]. The type of population, students with a high level of stress, and high caffeine consumption may play roles in the correlation between vitamin B12 deficiency and sleep disorders, as they implicate many other confounding factors. However, our study attempted to assess the majority of confounders to limit this bias. Finally, the young ages of the participants with healthy glucose levels, normal lipid profiles, and normal BMIs may play a role in the significance of the whole sample.
We found that the vitamin B12 intake of good sleepers (PSQI score ≤5) was slightly higher than that of poor sleepers, but this difference was not statistically significant. Two Japanese studies, one among 112 women aged 19–36 years old and the other among 1902 healthy adults aged 30–60 years, reported that a lower intake of vitamin B12 was likely to correlate with a later sleep period [27
] and with a shorter sleep duration [26
]. By contrast, Jahrami et al. conducted a case–control study among 96 Bahraini controls and 96 patients with depression and found that the total PSQI score was positively associated with the vitamin B12 intake in healthy adults [58
Altered absorption with increased age may partly explain the differing results from a cohort with a wider age range [25

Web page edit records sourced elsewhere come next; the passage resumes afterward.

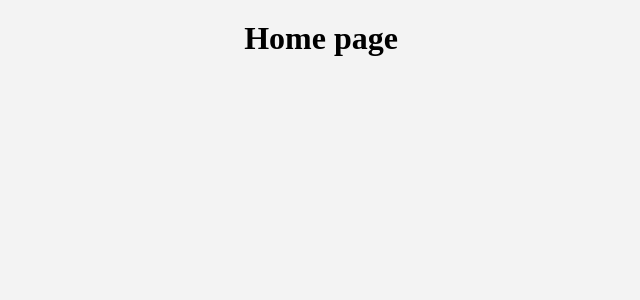
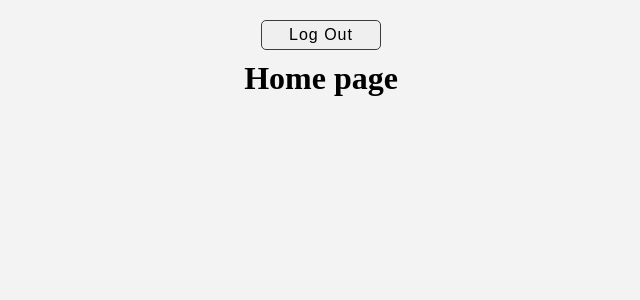
Before and after one commit to andbudha/react-firebase, a React (Vite) app: page / in a window 1280 px wide. Shown: the top 300 px of the page, without its empty margins (319-959 px from the left). Built offline with nearby package versions, Linux system fonts and the light colour scheme.

Commit message:
login btn and login func-ty added

```diff
--- a/src/components/Auth/Auth.module.css
+++ b/src/components/Auth/Auth.module.css
@@ -31,7 +31,7 @@
   border: 1px #3c3c3c solid;
 }
 
-.btn_box {
+.sign_in_btn_box {
   margin-bottom: 10px;
 }
 .sign_in_btn {
--- a/src/components/Auth/Auth.tsx
+++ b/src/components/Auth/Auth.tsx
@@ -59,7 +59,7 @@ export const Auth = () => {
           className={styles.sign_input}
           onChange={passwordSettingFunc}
         />
-        <div className={styles.btn_box}>
+        <div className={styles.sign_in_btn_box}>
           <button className={styles.sign_in_btn} onClick={signIn}>
             Sign In
           </button>
--- a/src/components/Home/Home.module.css
+++ b/src/components/Home/Home.module.css
@@ -6,3 +6,33 @@
   padding: 20px;
   margin: 0 auto;
 }
+
+.logout_btn_box {
+  margin-bottom: 10px;
+  display: flex;
+  flex-direction: column;
+  justify-content: center;
+  align-items: center;
+}
+.logout_btn {
+  width: 120px;
+  height: 30px;
+  padding: 5px;
+  font-size: 1rem;
+  letter-spacing: 1px;
+  cursor: pointer;
+  border-radius: 5px;
+  border: 1px #3c3c3c solid;
+  display: flex;
+  flex-direction: column;
+  justify-content: center;
+  align-items: center;
+}
+.logout_btn:hover {
+  transition: 0.3s;
+  background: #fff;
+}
+
+.logout_btn:not(:hover) {
+  transition: 0.3s;
+}
--- a/src/components/Home/Home.tsx
+++ b/src/components/Home/Home.tsx
@@ -1,7 +1,29 @@
+import { signOut } from 'firebase/auth';
 import styles from './Home.module.css';
+import { auth } from '../../config/firebase';
+import { useEffect } from 'react';
+
 export const Home = () => {
+  useEffect(() => {
+    console.log(auth.currentUser?.email);
+  });
+
+  const logOut = async () => {
+    try {
+      await signOut(auth);
+      console.log(auth?.currentUser?.email);
+    } catch (error) {
+      console.log(error);
+    }
+  };
+
   return (
     <div className={styles.main_home_page}>
+      <div className={styles.logout_btn_box}>
+        <button className={styles.logout_btn} onClick={logOut}>
+          Log Out
+        </button>
+      </div>
       <h1>Home page</h1>
     </div>
   );
```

]. Age-related differences in the absorption of protein-bound vitamin B12 included a higher prevalence of atrophic gastritis, a decrease in acid-pepsin secretion by the gastric mucosa, and bacterial overgrowth in the gastrointestinal tract [59

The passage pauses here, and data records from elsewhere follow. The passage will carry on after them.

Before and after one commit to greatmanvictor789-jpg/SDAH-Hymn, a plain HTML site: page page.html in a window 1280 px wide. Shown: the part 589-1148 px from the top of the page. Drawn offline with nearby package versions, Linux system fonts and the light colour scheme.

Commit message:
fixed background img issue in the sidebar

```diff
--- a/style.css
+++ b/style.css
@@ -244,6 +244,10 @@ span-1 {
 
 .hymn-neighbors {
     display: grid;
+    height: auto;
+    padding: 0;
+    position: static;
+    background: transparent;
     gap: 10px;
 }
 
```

]. In our young and healthy population, we found that a higher dietary intake of vitamin B12 corresponded to better sleep.
We observed that poor sleepers had worse stress scores and higher WHRs than good sleepers after adjustment for confounders. The bidirectional interaction between stress and poor sleep, along with sleep disorders, has been well established in the literature [60

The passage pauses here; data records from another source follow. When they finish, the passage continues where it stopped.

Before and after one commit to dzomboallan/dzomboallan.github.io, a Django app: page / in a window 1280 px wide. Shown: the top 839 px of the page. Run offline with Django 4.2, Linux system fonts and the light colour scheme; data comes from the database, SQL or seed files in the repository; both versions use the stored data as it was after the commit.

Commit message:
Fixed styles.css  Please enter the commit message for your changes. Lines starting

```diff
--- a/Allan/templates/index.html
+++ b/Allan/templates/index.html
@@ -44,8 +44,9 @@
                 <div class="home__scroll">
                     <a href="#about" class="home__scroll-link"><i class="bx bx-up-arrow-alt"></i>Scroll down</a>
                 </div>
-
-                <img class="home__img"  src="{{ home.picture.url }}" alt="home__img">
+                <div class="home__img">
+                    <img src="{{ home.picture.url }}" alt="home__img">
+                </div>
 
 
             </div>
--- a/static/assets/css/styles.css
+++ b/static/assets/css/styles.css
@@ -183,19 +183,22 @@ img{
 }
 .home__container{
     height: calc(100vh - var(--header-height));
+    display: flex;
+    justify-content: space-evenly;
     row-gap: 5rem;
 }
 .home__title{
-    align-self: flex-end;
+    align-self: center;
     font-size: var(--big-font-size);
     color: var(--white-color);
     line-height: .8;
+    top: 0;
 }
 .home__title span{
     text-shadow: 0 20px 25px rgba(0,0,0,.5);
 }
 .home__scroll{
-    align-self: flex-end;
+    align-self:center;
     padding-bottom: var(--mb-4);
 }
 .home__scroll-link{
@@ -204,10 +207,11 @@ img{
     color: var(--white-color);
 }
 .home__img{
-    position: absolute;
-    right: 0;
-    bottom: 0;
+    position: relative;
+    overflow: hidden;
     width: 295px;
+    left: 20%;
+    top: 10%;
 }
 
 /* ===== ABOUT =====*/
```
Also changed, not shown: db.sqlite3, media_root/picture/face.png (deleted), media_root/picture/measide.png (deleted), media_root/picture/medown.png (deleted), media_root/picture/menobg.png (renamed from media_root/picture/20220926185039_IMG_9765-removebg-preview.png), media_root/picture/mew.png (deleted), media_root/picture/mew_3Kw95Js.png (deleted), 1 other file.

]. Almojali et al. demonstrated a statistically significant association between poor sleep quality and stress among medical students attending King Saud bin Abdulaziz University for Health Sciences in Riyadh, Saudi Arabia [9
The association between obesity and poor sleep is also well established in the literature [62
]. Rahe et al. (2015) highlighted that poor sleep quality was associated with obesity and high body fat [63
], and a cross-sectional study indicated that centrally obese women had lower sleep efficiency and less slow wave sleep than their less obese counterparts [62
]. The association between obesity and poor sleep we observed in our study did not reach statistical significance; however, we did observe significance in the relationship with the WHR.
The limitations of the methodology and study outcomes include the cross-sectional design, which precluded causal inference through the directionality of relationships. Second, although serum vitamin B12 measurement provides a suitable assessment of the general vitamin B12 status in population surveys, plasma methylmalonic acid, homocysteine, or holotranscobalamin II can also be used. Future studies could seek to confirm our findings using these additional biochemical measurements.
Third, there was a chance of recall bias during the data collection, as the PSQI for sleep assessment and the other questionnaires used (FFQ and GPAQ) depended on subjective reporting. Fourth, the young ages and lack of metabolic diseases of the participants may have contributed to the insignificant results; due to a limited budget, we were not able to follow up with the participants. Thus, future studies should involve older participants. Studies using objective tools for sleep assessment and older age groups will be needed to further evaluate the relationship between sleep and vitamin B12.
Despite the limitations, our study is the first to assess the association between serum vitamin B12 and sleep indices of the PSQI in apparently healthy young female adults in Saudi Arabia. We accounted for more confounding factors than prior studies to rule out influences on the vitamin B12 levels, such as those from the dietary intake, BMI, age, stress, and physical activity.